So what does all of this mean for developers? Paulo Michels, VP of engineering for app development company ArcTouch, says it won’t change his approach very much. He and his team of 60 software engineers, who have developed roughly 300 apps, aren’t focused on weather more than any other factor when building a new app. They already use common strategies such as compressing JPEGs, pre-processing videos to allow them to stream at multiple potential qualities based on a user’s network, and caching content on phones in order to avoid delays.

“The network, of course, plays a big effect on overall app performance, but as mobile developers, we're used to considering the network as something unreliable and unpredictable,” he says.

Eric Richardson, senior software engineer for WillowTree, who has worked on more than 35 Android apps, says 60 milliseconds is no more than “the blink of an eye” and designing to account for peculiar weather conditions is not a major priority beyond the measures that developers already take for poor network connections.

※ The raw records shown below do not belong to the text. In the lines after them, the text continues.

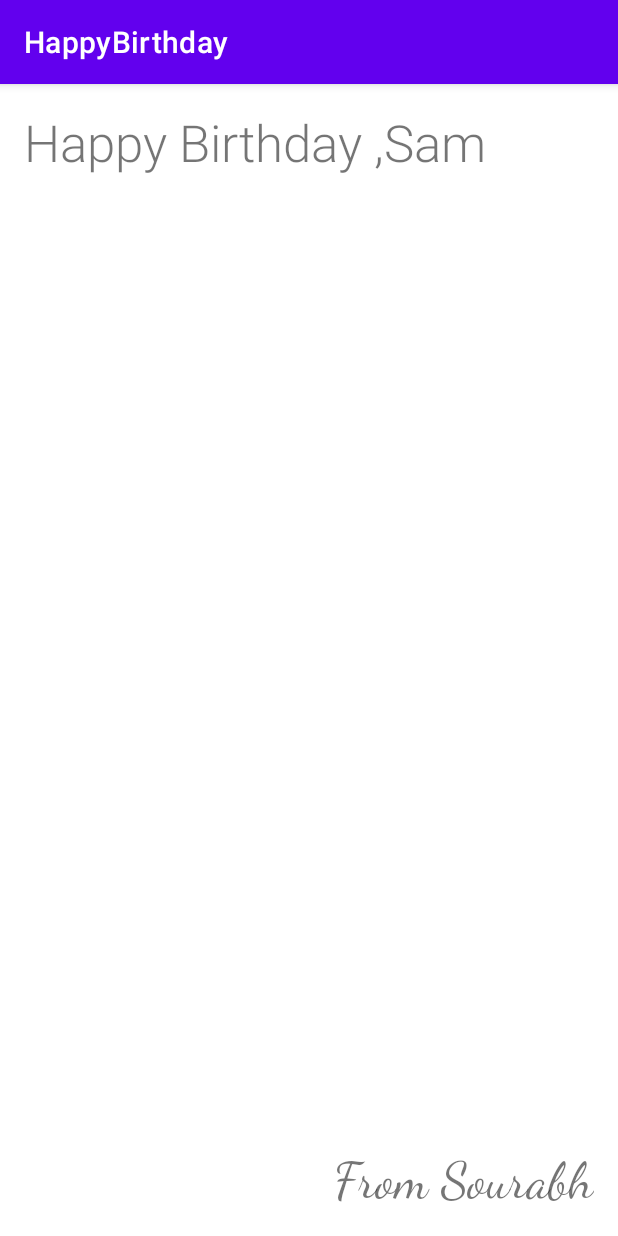
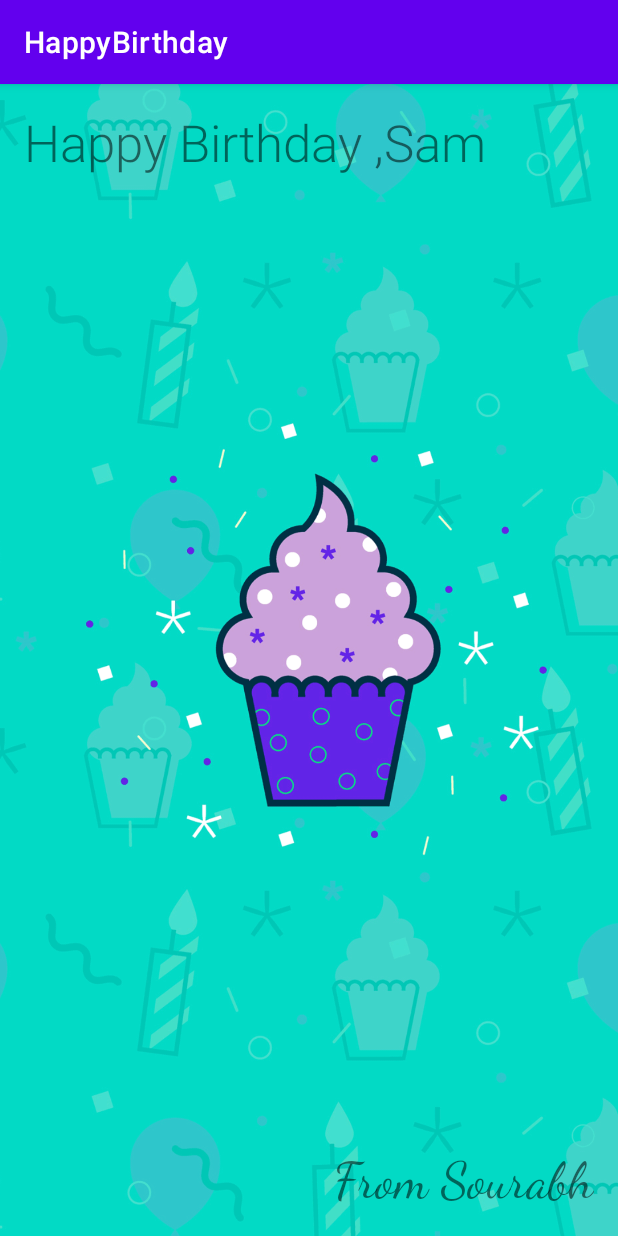
Before and after one commit to sourabhkumar47/Birthday-card-app, an Android app: the screen it shows after launch (MainActivity), on a phone screen of 412 x 824 dp. Run offline under Robolectric (Android 15) with nearby library versions, the phone set to English and light mode, and no system bars.

Commit message:
Image added to Birthday card

```diff
--- a/app/src/main/res/layout/activity_main.xml
+++ b/app/src/main/res/layout/activity_main.xml
@@ -6,6 +6,18 @@
     android:layout_height="match_parent"
     tools:context=".MainActivity">
 
+    <ImageView
+        android:id="@+id/imageView"
+        android:layout_width="0dp"
+        android:layout_height="0dp"
+        android:importantForAccessibility="no"
+        android:scaleType="centerCrop"
+        app:layout_constraintBottom_toBottomOf="parent"
+        app:layout_constraintEnd_toEndOf="parent"
+        app:layout_constraintStart_toStartOf="parent"
+        app:layout_constraintTop_toTopOf="parent"
+        app:srcCompat="@drawable/androidparty" />
+
     <TextView
         android:id="@+id/textView"
         android:layout_width="wrap_content"
@@ -13,7 +25,7 @@
         android:layout_marginStart="16dp"
         android:layout_marginTop="16dp"
         android:fontFamily="sans-serif-light"
-        android:text="Happy Birthday ,Sam"
+        android:text="@string/happy_birthday_text"
         android:textSize="34sp"
         app:layout_constraintStart_toStartOf="parent"
         app:layout_constraintTop_toTopOf="parent" />
@@ -25,8 +37,9 @@
         android:layout_marginEnd="16dp"
         android:layout_marginBottom="16dp"
         android:fontFamily="cursive"
-        android:text="From Sourabh"
+        android:text="@string/signature_text"
         android:textSize="34sp"
         app:layout_constraintBottom_toBottomOf="parent"
         app:layout_constraintEnd_toEndOf="parent" />
+
 </androidx.constraintlayout.widget.ConstraintLayout>
--- a/app/src/main/res/values/strings.xml
+++ b/app/src/main/res/values/strings.xml
@@ -1,3 +1,5 @@
 <resources>
     <string name="app_name">HappyBirthday</string>
+    <string name="happy_birthday_text">Happy Birthday ,Sam</string>
+    <string name="signature_text">From Sourabh</string>
 </resources>
```
Also changed, not shown: app/src/main/res/drawable/androidparty.png (added).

But he also says the Apteligent report might mean that developers should start to make an effort to test their apps in humid conditions as well as on dry days. Right now, his company relies primarily on simulated 3G and 4G networks running on Wi-Fi to evaluate their apps, as well as some beta testing in the real world.

“Up until now, I don't think weather has ever been on our minds,” he says. “But now that it is, I guess it kind of brings in the perspective to do more realistic testing as opposed to just sitting in the office connected to Wi-Fi.”

The Conversation (0)

Why the Internet Needs the InterPlanetary File System

Peer-to-peer file sharing would make the Internet far more efficient

12 min read
Horizontal
An illustration of a series
Carl De Torres
LightBlue

When the COVID-19 pandemic erupted in early 2020, the world made an unprecedented shift to remote work. As a precaution, some Internet providers scaled back service levels temporarily, although that probably wasn’t necessary for countries in Asia, Europe, and North America, which were generally able to cope with the surge in demand caused by people teleworking (and binge-watching Netflix). That’s because most of their networks were overprovisioned, with more capacity than they usually need. But in countries without the same level of investment in network infrastructure, the picture was less rosy: Internet service providers (ISPs) in South Africa and Venezuela, for instance, reported significant strain.

But is overprovisioning the only way to ensure resilience? We don’t think so. To understand the alternative approach we’re championing, though, you first need to recall how the Internet works.

Keep Reading ↓Show less